Change listing data:
------------

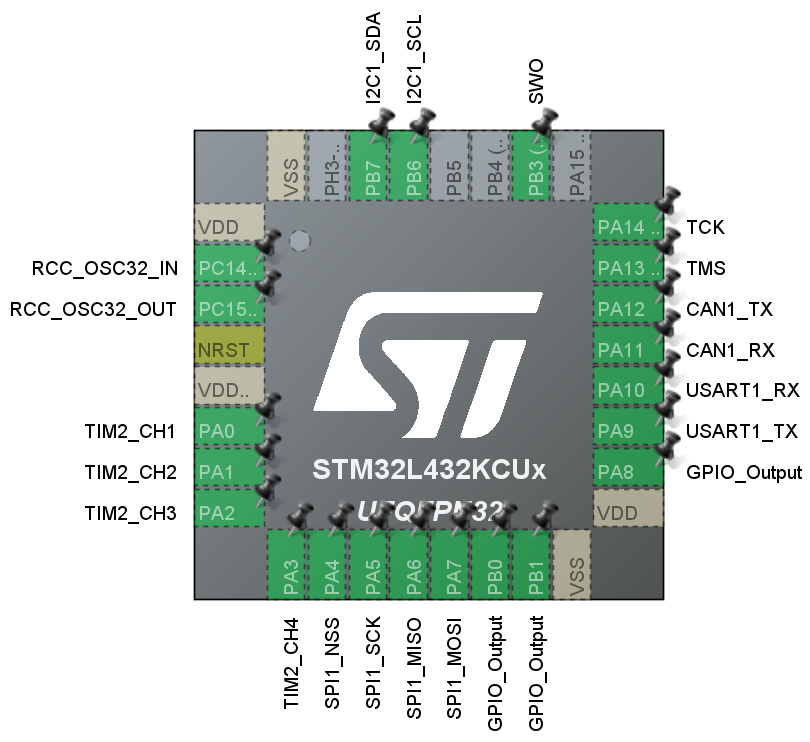
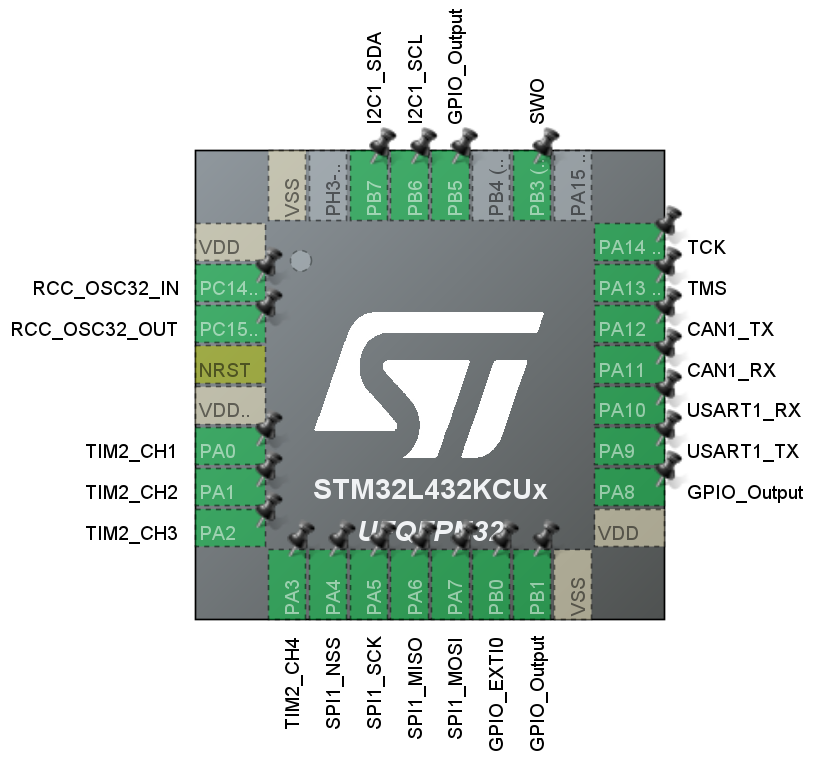
Reconfigure for RFM95CW DIO0

Changed region(s): [[0.0, 0.0, 0.9877, 0.9919], [0.5556, 0.527, 0.5864, 0.558]]

diff --git a/Core/Src/main.c b/Core/Src/main.c
@@ -474,13 +474,19 @@ static void MX_GPIO_Init(void)
   __HAL_RCC_GPIOB_CLK_ENABLE();
 
   /*Configure GPIO pin Output Level */
-  HAL_GPIO_WritePin(GPIOB, GPIO_PIN_0|GPIO_PIN_1, GPIO_PIN_RESET);
+  HAL_GPIO_WritePin(GPIOB, GPIO_PIN_1|GPIO_PIN_5, GPIO_PIN_RESET);
 
   /*Configure GPIO pin Output Level */
   HAL_GPIO_WritePin(GPIOA, GPIO_PIN_8, GPIO_PIN_RESET);
 
-  /*Configure GPIO pins : PB0 PB1 */
-  GPIO_InitStruct.Pin = GPIO_PIN_0|GPIO_PIN_1;
+  /*Configure GPIO pin : PB0 */
+  GPIO_InitStruct.Pin = GPIO_PIN_0;
+  GPIO_InitStruct.Mode = GPIO_MODE_IT_RISING;
+  GPIO_InitStruct.Pull = GPIO_NOPULL;
+  HAL_GPIO_Init(GPIOB, &GPIO_InitStruct);
+
+  /*Configure GPIO pins : PB1 PB5 */
+  GPIO_InitStruct.Pin = GPIO_PIN_1|GPIO_PIN_5;
   GPIO_InitStruct.Mode = GPIO_MODE_OUTPUT_PP;
   GPIO_InitStruct.Pull = GPIO_NOPULL;
   GPIO_InitStruct.Speed = GPIO_SPEED_FREQ_LOW;

diff --git a/README.md b/README.md
@@ -63,7 +63,8 @@ STM32L432KC secondary controller to primary Nerve controller.
 | PA4         | SPI1_NSS    |            | RFM95CW Pin 5: NSS    |                                     |
 | PA6         | SPI1_MISO   |            | RFM95CW Pin 2: MISO   |                                     |
 | PA7         | SPI1_MOSI   |            | RFM95CW Pin 3: MOSI   |                                     |
-| PB0         | GPIO_Output |            | RFM95CW Pin 6: NRESET | Default reset, pull low to turn on. |
+| PB1         | GPIO_Output |            | RFM95CW Pin 6: NRESET | Default reset, pull low to turn on. |
+| PB0         | GPIO_EXTI0  |            | RFM95CW Pin 14: DIO0  |                                     |
 | PB6         | I2C1_SCL    |            | BMP390 Pin 2: SCK     |                                     |
 | PB7         | I2C1_SDA    |            | BMP390 Pin 4: SDI     |                                     |
 | PA10        | USART1_RX   | 115200 bps | GPS (TBD)             |                                     |
@@ -71,7 +72,7 @@ STM32L432KC secondary controller to primary Nerve controller.
 | PA11        | CAN1_RX     |            | TJA1051T/3 Pin 4: RXD |                                     |
 | PA12        | CAN1_TX     |            | TJA1051T/3 Pin 1: TXD |                                     |
 | PB1         | GPIO_Output |            | Reserved              |                                     |
-| PA8         | GPIO_Output |            | Reserved              |                                     |
+| PA5         | GPIO_Output |            | Reserved              |                                     |
 
 </details>
 
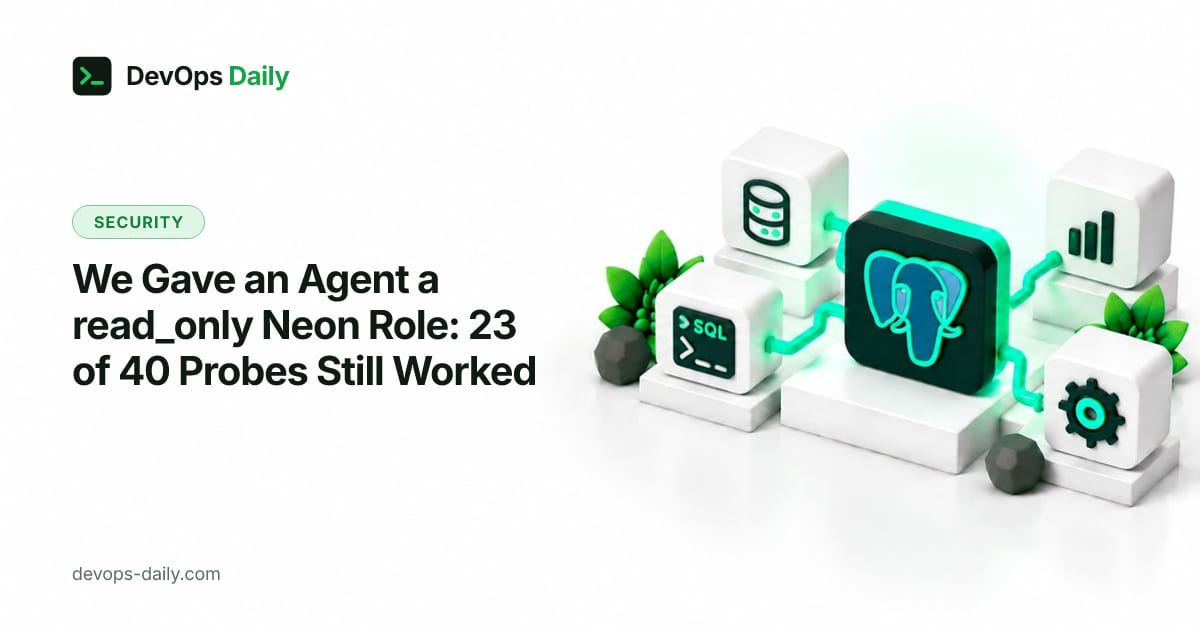
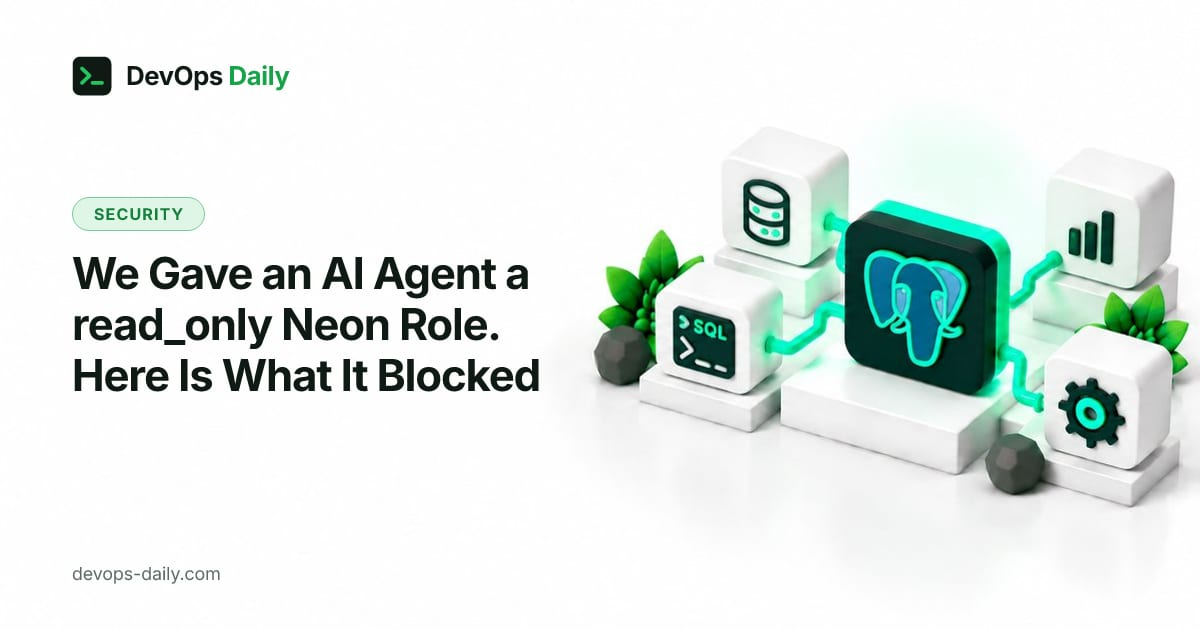
Neon post: lead with what the read_only role and MCP pin blocked

Changed region(s): [[0.0617, 0.3016, 0.4625, 0.6333]]

diff --git a/content/posts/neon-read-only-role-agent-probes.md b/content/posts/neon-read-only-role-agent-probes.md
@@ -1,6 +1,6 @@
 ---
-title: 'We Gave an Agent a read_only Neon Role: 23 of 40 Probes Still Worked'
-excerpt: 'A Neon read_only role blocked every INSERT, UPDATE, DELETE and schema change we sent, but over a direct connection 23 of 40 probes still ran, 4 of them durable writes. The read-only MCP mode stopped all 4, not the read that stalled a migration for up to 12.8 seconds.'
+title: 'We Gave an AI Agent a read_only Neon Role. Here Is What It Blocked'
+excerpt: 'A Neon read_only role blocked every INSERT, UPDATE, DELETE and schema change we sent, and the Neon MCP Server with a pinned role stopped every durable write. What still ran comes from standard Postgres defaults, and the real risk was a read that stalled a migration.'
 category:
   name: 'Security'
   slug: 'security'
@@ -28,6 +28,8 @@ The bigger risk was not a write. A 15-second read from the agent held a routine 
 
 ## TLDR
 
+- The Neon MCP Server with `readonly=true` and a pinned `read_only` role stopped every durable write we tried. That is the setup to give an agent.
+- Almost everything that still ran over a direct connection comes from standard Postgres defaults granted to `PUBLIC`, not from Neon. The same probes behave the same way on any Postgres, and a few `REVOKE` statements close most of them.
 - `neon roles create --access read_only` runs plain SQL as the database owner: `SELECT` on the tables that exist, `USAGE` on the schema, and default privileges for the owner's future tables. It does not touch what Postgres grants to `PUBLIC`.
 - Over a direct connection, that role could still create temp tables, call a `SECURITY DEFINER` function that writes, create a large object, change its own role settings, send `NOTIFY`, take advisory locks, and read a signing key from a function body.
 - The Neon MCP Server with `readonly=true&roleName=<role>` wraps each statement in a `READ ONLY` transaction and logs in as the pinned role. That blocked every durable write. `NOTIFY`, advisory locks and reading function source still worked.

------------

**WHAT YOU SHOULD DO:** Each entry gets copied exactly; the pictures stay out.

**TASK RESPONSE:**
Reconfigure for RFM95CW DIO0

Changed region(s): [[0.0, 0.0, 0.9877, 0.9919], [0.5556, 0.527, 0.5864, 0.558]]

diff --git a/Core/Src/main.c b/Core/Src/main.c
@@ -474,13 +474,19 @@ static void MX_GPIO_Init(void)
   __HAL_RCC_GPIOB_CLK_ENABLE();
 
   /*Configure GPIO pin Output Level */
-  HAL_GPIO_WritePin(GPIOB, GPIO_PIN_0|GPIO_PIN_1, GPIO_PIN_RESET);
+  HAL_GPIO_WritePin(GPIOB, GPIO_PIN_1|GPIO_PIN_5, GPIO_PIN_RESET);
 
   /*Configure GPIO pin Output Level */
   HAL_GPIO_WritePin(GPIOA, GPIO_PIN_8, GPIO_PIN_RESET);
 
-  /*Configure GPIO pins : PB0 PB1 */
-  GPIO_InitStruct.Pin = GPIO_PIN_0|GPIO_PIN_1;
+  /*Configure GPIO pin : PB0 */
+  GPIO_InitStruct.Pin = GPIO_PIN_0;
+  GPIO_InitStruct.Mode = GPIO_MODE_IT_RISING;
+  GPIO_InitStruct.Pull = GPIO_NOPULL;
+  HAL_GPIO_Init(GPIOB, &GPIO_InitStruct);
+
+  /*Configure GPIO pins : PB1 PB5 */
+  GPIO_InitStruct.Pin = GPIO_PIN_1|GPIO_PIN_5;
   GPIO_InitStruct.Mode = GPIO_MODE_OUTPUT_PP;
   GPIO_InitStruct.Pull = GPIO_NOPULL;
   GPIO_InitStruct.Speed = GPIO_SPEED_FREQ_LOW;

diff --git a/README.md b/README.md
@@ -63,7 +63,8 @@ STM32L432KC secondary controller to primary Nerve controller.
 | PA4         | SPI1_NSS    |            | RFM95CW Pin 5: NSS    |                                     |
 | PA6         | SPI1_MISO   |            | RFM95CW Pin 2: MISO   |                                     |
 | PA7         | SPI1_MOSI   |            | RFM95CW Pin 3: MOSI   |                                     |
-| PB0         | GPIO_Output |            | RFM95CW Pin 6: NRESET | Default reset, pull low to turn on. |
+| PB1         | GPIO_Output |            | RFM95CW Pin 6: NRESET | Default reset, pull low to turn on. |
+| PB0         | GPIO_EXTI0  |            | RFM95CW Pin 14: DIO0  |                                     |
 | PB6         | I2C1_SCL    |            | BMP390 Pin 2: SCK     |                                     |
 | PB7         | I2C1_SDA    |            | BMP390 Pin 4: SDI     |                                     |
 | PA10        | USART1_RX   | 115200 bps | GPS (TBD)             |                                     |
@@ -71,7 +72,7 @@ STM32L432KC secondary controller to primary Nerve controller.
 | PA11        | CAN1_RX     |            | TJA1051T/3 Pin 4: RXD |                                     |
 | PA12        | CAN1_TX     |            | TJA1051T/3 Pin 1: TXD |                                     |
 | PB1         | GPIO_Output |            | Reserved              |                                     |
-| PA8         | GPIO_Output |            | Reserved              |                                     |
+| PA5         | GPIO_Output |            | Reserved              |                                     |
 
 </details>
 
Neon post: lead with what the read_only role and MCP pin blocked

Changed region(s): [[0.0617, 0.3016, 0.4625, 0.6333]]

diff --git a/content/posts/neon-read-only-role-agent-probes.md b/content/posts/neon-read-only-role-agent-probes.md
@@ -1,6 +1,6 @@
 ---
-title: 'We Gave an Agent a read_only Neon Role: 23 of 40 Probes Still Worked'
-excerpt: 'A Neon read_only role blocked every INSERT, UPDATE, DELETE and schema change we sent, but over a direct connection 23 of 40 probes still ran, 4 of them durable writes. The read-only MCP mode stopped all 4, not the read that stalled a migration for up to 12.8 seconds.'
+title: 'We Gave an AI Agent a read_only Neon Role. Here Is What It Blocked'
+excerpt: 'A Neon read_only role blocked every INSERT, UPDATE, DELETE and schema change we sent, and the Neon MCP Server with a pinned role stopped every durable write. What still ran comes from standard Postgres defaults, and the real risk was a read that stalled a migration.'
 category:
   name: 'Security'
   slug: 'security'
@@ -28,6 +28,8 @@ The bigger risk was not a write. A 15-second read from the agent held a routine 
 
 ## TLDR
 
+- The Neon MCP Server with `readonly=true` and a pinned `read_only` role stopped every durable write we tried. That is the setup to give an agent.
+- Almost everything that still ran over a direct connection comes from standard Postgres defaults granted to `PUBLIC`, not from Neon. The same probes behave the same way on any Postgres, and a few `REVOKE` statements close most of them.
 - `neon roles create --access read_only` runs plain SQL as the database owner: `SELECT` on the tables that exist, `USAGE` on the schema, and default privileges for the owner's future tables. It does not touch what Postgres grants to `PUBLIC`.
 - Over a direct connection, that role could still create temp tables, call a `SECURITY DEFINER` function that writes, create a large object, change its own role settings, send `NOTIFY`, take advisory locks, and read a signing key from a function body.
 - The Neon MCP Server with `readonly=true&roleName=<role>` wraps each statement in a `READ ONLY` transaction and logs in as the pinned role. That blocked every durable write. `NOTIFY`, advisory locks and reading function source still worked.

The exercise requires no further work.